Treatment for addiction needs to contain a combination of therapy methods due to the complexity of the disease. A common difficulty with addicts begins with the inability to see they have a problem and need to seek medical attention to help fight the disease. First, loved ones, family, and friends must make it their responsibility to get the addict help. According to Neurologist Dr. Marvin Seppala, in a CNN article on July 16, 2013, “Addiction: The disease that lies,” We assume they can make their own decisions, especially when it comes to help for their addiction. In so doing we are expecting the person with a diseased brain to accept the unacceptable, that the continued use of drugs is not providing relief from the problem -- it is…show more content…
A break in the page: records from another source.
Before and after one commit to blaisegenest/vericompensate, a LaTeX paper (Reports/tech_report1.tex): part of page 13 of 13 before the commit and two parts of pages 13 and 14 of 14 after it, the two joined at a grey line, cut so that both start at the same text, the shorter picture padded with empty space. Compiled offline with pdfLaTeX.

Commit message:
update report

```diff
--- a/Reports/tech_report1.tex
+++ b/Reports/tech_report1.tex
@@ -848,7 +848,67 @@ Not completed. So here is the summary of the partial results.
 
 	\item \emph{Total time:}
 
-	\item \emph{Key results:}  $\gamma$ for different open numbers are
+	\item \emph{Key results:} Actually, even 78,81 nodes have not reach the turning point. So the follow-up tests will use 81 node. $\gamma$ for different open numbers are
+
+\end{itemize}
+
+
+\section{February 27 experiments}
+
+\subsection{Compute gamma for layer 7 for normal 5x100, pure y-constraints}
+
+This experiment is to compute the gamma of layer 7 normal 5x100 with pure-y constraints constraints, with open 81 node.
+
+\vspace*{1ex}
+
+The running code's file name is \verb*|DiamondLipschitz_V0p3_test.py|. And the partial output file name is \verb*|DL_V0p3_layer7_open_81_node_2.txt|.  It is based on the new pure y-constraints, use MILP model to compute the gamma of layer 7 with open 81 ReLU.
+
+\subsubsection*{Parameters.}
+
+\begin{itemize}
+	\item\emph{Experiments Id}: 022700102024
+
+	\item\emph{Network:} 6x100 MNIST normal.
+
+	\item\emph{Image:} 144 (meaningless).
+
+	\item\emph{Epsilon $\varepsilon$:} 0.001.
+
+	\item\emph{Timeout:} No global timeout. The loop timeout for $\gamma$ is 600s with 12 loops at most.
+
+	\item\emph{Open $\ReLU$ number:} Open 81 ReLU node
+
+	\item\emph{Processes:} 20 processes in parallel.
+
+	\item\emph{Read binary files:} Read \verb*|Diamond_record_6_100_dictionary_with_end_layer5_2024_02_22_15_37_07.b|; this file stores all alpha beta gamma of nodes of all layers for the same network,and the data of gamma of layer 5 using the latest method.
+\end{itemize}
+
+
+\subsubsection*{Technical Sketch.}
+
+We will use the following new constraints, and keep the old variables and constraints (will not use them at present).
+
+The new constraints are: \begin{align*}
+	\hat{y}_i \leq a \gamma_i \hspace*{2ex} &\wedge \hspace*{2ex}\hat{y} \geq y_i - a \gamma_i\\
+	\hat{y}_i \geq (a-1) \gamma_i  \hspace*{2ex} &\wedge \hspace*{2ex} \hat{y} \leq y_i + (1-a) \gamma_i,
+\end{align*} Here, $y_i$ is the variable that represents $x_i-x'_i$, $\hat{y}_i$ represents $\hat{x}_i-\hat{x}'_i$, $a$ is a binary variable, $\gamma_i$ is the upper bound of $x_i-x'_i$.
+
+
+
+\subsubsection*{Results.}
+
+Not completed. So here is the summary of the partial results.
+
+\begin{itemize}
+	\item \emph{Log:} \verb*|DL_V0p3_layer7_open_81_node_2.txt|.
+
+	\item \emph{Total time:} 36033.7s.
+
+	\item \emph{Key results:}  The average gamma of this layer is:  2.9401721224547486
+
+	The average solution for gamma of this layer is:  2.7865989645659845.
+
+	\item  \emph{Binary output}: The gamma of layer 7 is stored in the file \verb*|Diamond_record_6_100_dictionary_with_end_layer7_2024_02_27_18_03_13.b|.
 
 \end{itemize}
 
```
After one has accepted his or her problem and agreed to treatment, there are a variety of options one could pursue. Dr. Timothy Cannon, a Behavioral Neuroscience professor at the University of Scranton, believes addiction treatment should involve “Cognitive Behavioral Therapy (CBT) because it is backed by science, unlike the 12- step approach used in Alcohol Anonymous, mixed with some type of pharmaceutical drug such as naltrexone which blunts the urge and changes behavior by affecting the reward system.” The 12- step approach should not be considered a valid treatment because it revolves around a philosophical/religious view which believes a “higher power” can cure addicts. Patient- driven therapy, such as the 12-step approach, does not result in better treatment. However, doctor-driven therapy methods involving medicine and science create numerous successful ways to make an addict healthy. CBT, a psychotherapeutic treatment, helps patients understand the thoughts and feelings that influence behavior. With addicts, CBT teaches and encourages addicts to reduce use or stop taking drugs. CBT may not be enough to help change an addict’s brain function and structure back to normal, however, pharmaceutical drugs can. Administering these drugs creates a lower instinctive drive for the brain to receive the addictive drugs.…show more content…
Kyle Smith’s New York Post “Addiction is not a disease—and we’re treating addicts incorrectly” on July 12, 2015, details the concepts of Neuroscientist Dr. Marc Lewis, a longtime addict and professor of Developmental Psychology. Dr. Lewis says, “Addiction is not a disease. It’s simply a nasty habit.” This belief portrays addiction to be a moral failing and a weakness of willpower. In the beginning, drug use results from poor willpower or a moral difficulty because the person does not say no to drugs. However, once drugs become addictive, it can no longer be considered a habit because habits resolve with internal mental strength, but addiction requires external help. Without help from doctors and resources addiction will most likely not be cured. Dr. Lance Dodes’ article, “Is Addiction Really a Disease?” in Psychology Today December 17, 2011, describes the contradicting beliefs on addiction. Dr. Dodes said, “In addiction there is no infectious agent, no pathological biological process, and no biologically degenerative condition. The only ‘disease-like’ aspect of addiction is that if people do not deal with it, their lives tend to get worse.” In this case, addiction cannot be a disease because it does not incorporate the characteristics of a disease. Addiction creates a unique situation when defining it

More about Cognitive Behavioral Therapy (CBT)

Open Document